That his sacking comes as no great surprise is ostensibly attributable to a woeful run of league form: a single win in 10 games was secured at the tail end of last month. That result may have proved crucial in shielding City from the mire of the relegation places but it appears, nonetheless, to have been a futile gesture. Indeed, the decision to jettison a man regarded with reverence in the not insignificant hotbeds of Turin, Barcelona and Madrid, had a whiff of stolid inevitability about it.
The team’s league position wants for a similar surety. Sitting in 12th, a mere two points separate them from West Ham — the opponents in a shambolic defeat on Saturday — and a spot in the ruthless micro league of the bottom three. The blazing form of Sunderland, buoyed by renewed self-belief, represents a particularly vigorous run at safety as the Welsh outfit seems trapped in a downward spiral.
That being said, the situation is far from a hopeless one. With 14 games to play, a large portion of the league season remains contested and it is for precisely this reason that the club’s lauded chairman, Huw Jenkins, has pulled the metaphorical trigger with clinical speed. It is the first time a Swansea manager has relieved of his duties since 2004 but the nature of the descent has surely alarmed the powers that be within an operation known for its rare combination of sense and class. The spectre of Championship football, however, can often have a bracing effect on an otherwise stable setup. As far as Jenkins is concerned, the slide is to be arrested, immediately, while a margin for error still exists.
The accepted wisdom in the game, and a phenomenon lacking any kind of satisfactory explanation, is that a managerial change invariably signals a short, sharp jolt. Whatever the rationale for such truisms, Swansea require an injection of energy.
Laudrup was a true great on the pitch and it was certainly an advantageous reputation to possess at the outset of a new career. Following his retirement from playing in 2002, he landed managerial posts with Brøndby, Getafe, Spartak Moscow and Mallorca; hardly a trifling list. His arrival in South Wales during the summer of 2012 was seen both as an indication of Swansea’s new place on the footballing map and a positive reaction to Brendan Rodgers’s departure for Liverpool.
The slick tactics of the previous incumbent remained though, perhaps tellingly, reports of dressing room unrest soon surfaced, strengthened as they were by initially stuttering results. Laudrup would persevere admirably and his appointment was vindicated by the roaring victory over Bradford City in the Capital One Cup final. As he was tossed into the air by his triumphant charges, the early detractors were silenced by the considerable success of Swansea’s first ever trophy. Given his heritage, the subsequent speculation about a future in Catalonia was somewhat understandable.
Yet by the conclusion of the tepid display at lowly West Ham – sealed with the spectacularly unedifying image of Chico Flores plumbing the depths of the sport’s darker recesses – the sheen of that Wembley victory was undoubtedly faded. Rumblings of discontent had already become noticeable again this year; the training ground fracas involving Flores, veteran defender Garry Monk (now, awkwardly, the Spaniard’s interim head coach) and a brick will not have helped allay the increasingly loud reports of disillusionment with the Dane’s training methods and management style.

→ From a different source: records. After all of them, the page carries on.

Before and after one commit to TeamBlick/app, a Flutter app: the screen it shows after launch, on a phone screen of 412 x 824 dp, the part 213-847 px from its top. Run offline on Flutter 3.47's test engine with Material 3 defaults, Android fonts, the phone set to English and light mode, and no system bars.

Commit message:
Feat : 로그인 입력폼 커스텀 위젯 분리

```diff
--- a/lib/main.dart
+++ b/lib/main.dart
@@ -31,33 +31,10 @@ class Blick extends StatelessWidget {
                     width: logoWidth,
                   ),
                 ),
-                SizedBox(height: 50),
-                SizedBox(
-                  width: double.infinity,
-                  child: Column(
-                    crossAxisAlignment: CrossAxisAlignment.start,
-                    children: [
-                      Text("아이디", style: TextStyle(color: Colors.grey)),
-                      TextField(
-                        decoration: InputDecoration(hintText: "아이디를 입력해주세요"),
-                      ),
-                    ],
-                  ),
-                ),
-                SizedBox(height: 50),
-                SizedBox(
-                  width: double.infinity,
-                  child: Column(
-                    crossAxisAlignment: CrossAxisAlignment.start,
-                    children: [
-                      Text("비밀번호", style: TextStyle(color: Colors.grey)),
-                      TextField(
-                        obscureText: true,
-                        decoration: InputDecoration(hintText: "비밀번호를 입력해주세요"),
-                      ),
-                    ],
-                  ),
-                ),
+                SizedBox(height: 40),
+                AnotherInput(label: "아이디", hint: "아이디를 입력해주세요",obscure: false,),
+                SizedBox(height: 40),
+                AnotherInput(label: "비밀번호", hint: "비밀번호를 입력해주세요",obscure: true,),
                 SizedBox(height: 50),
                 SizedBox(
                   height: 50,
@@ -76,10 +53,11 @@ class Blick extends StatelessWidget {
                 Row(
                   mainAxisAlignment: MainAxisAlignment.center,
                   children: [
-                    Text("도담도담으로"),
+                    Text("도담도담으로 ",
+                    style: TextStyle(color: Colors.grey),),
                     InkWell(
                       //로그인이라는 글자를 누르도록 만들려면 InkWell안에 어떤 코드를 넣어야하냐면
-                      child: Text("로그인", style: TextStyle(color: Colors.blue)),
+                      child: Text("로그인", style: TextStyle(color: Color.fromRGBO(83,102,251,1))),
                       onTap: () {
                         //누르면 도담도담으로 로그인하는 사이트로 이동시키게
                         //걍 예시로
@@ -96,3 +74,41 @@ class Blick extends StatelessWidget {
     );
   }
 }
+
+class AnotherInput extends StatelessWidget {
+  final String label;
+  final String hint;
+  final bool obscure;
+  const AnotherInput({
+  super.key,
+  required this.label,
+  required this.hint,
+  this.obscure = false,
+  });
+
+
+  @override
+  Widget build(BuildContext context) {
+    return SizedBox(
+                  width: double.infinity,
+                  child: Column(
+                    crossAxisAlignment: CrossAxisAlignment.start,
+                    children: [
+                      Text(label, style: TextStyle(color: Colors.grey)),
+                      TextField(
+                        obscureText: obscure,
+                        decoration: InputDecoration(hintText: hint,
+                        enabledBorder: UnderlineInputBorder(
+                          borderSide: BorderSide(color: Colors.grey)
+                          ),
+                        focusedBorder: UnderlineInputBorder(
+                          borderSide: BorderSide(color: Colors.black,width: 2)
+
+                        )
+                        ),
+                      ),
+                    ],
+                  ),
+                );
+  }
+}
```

As ever in these recurring situations, injuries and form have conspired to rob Laudrup’s side of the verve which so defined them in recent seasons. An injury to goalkeeping star Michel Vorm has weakened the back line and the loss of Michu, a truly outstanding footballer, has effectively hobbled City’s otherwise clever forward motion. Summer signings Wilfried Bony and Jonjo Shelvey have proved sound investments. The same praise, unfortunately, cannot be directed at fellow newcomers Alvaro Vasquez, Jordi Amat and Jose Alberto Canas.
The additional strain of competing in the increasingly inconvenient Europa League must not be underestimated. Draining away trips to exotic locations like Ploiești, Romania and Krasnodar, Russia, a reward for achieving success outside the Champions League, continue to be of dubious value.

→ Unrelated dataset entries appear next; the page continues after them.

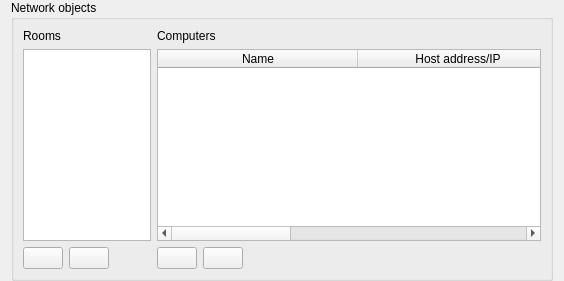
The window that plugins/localdata/LocalDataConfigurationPage.ui (veyon/veyon) describes before a commit, drawn with Qt 5.
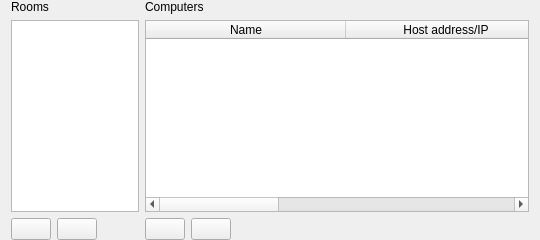
The same window after the commit. Icons and pictures are not drawn.

Commit message:
Plugins: LocalData: change title and improve appearence
The title "Local data" made many people ignore this configuration page
and wonder how to add local rooms/computers in Veyon Master. Therefore
change the title of the page to reflect its purpose/contents.

The edit to the form file:
```diff
--- a/plugins/localdata/LocalDataConfigurationPage.ui
+++ b/plugins/localdata/LocalDataConfigurationPage.ui
@@ -9,19 +9,13 @@
    <iconset resource="localdata.qrc">
     <normaloff>:/localdata/application-msonenote.png</normaloff>:/localdata/application-msonenote.png</iconset>
   </property>
-  <layout class="QVBoxLayout" name="verticalLayout">
+  <layout class="QGridLayout" name="gridLayout" columnstretch="1,3">
    <property name="topMargin">
     <number>0</number>
    </property>
    <property name="bottomMargin">
     <number>0</number>
    </property>
-   <item>
-    <widget class="QGroupBox" name="groupBox">
-     <property name="title">
-      <string>Network objects</string>
-     </property>
-     <layout class="QGridLayout" name="gridLayout" columnstretch="1,3">
       <item row="0" column="0">
        <widget class="QLabel" name="label">
         <property name="text">
@@ -179,13 +173,6 @@
        </layout>
       </item>
      </layout>
-     <zorder>computerTableWidget</zorder>
-     <zorder>roomTableWidget</zorder>
-     <zorder>label</zorder>
-     <zorder>label_2</zorder>
-    </widget>
-   </item>
-  </layout>
  </widget>
  <resources>
   <include location="localdata.qrc"/>
```
Left out of the diff: 44 changed lines with no effect on the pictures. Lines whose indentation alone changed are shown as unchanged.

The manager can, of course, have little excuse for any dearth of confidence in his leadership. A group experiences injuries and losses together, their arrival in a campaign is as definite as that of the yellow ball. What should not be overlooked is an inability to motivate a collection of gifted players into a solid unit. It is the lack of effort, and Laudrup’s apparent failure to induce any, that has brought him to this place. In the end, the stunning victory at Old Trafford in the FA Cup, a competition in which City retain an interest, was meaningless.
As far as history goes, Welsh football is enjoying a deserved renaissance but the irritating madness and meddling at Cardiff City – a new red shirt for the Bluebirds, a work experience kid as chief scout – and Swansea’s current travails have introduced these relative newcomers to the feverish calamities of the top level. They are members of the most exclusive gang there is. It would be a shame to see either one leave.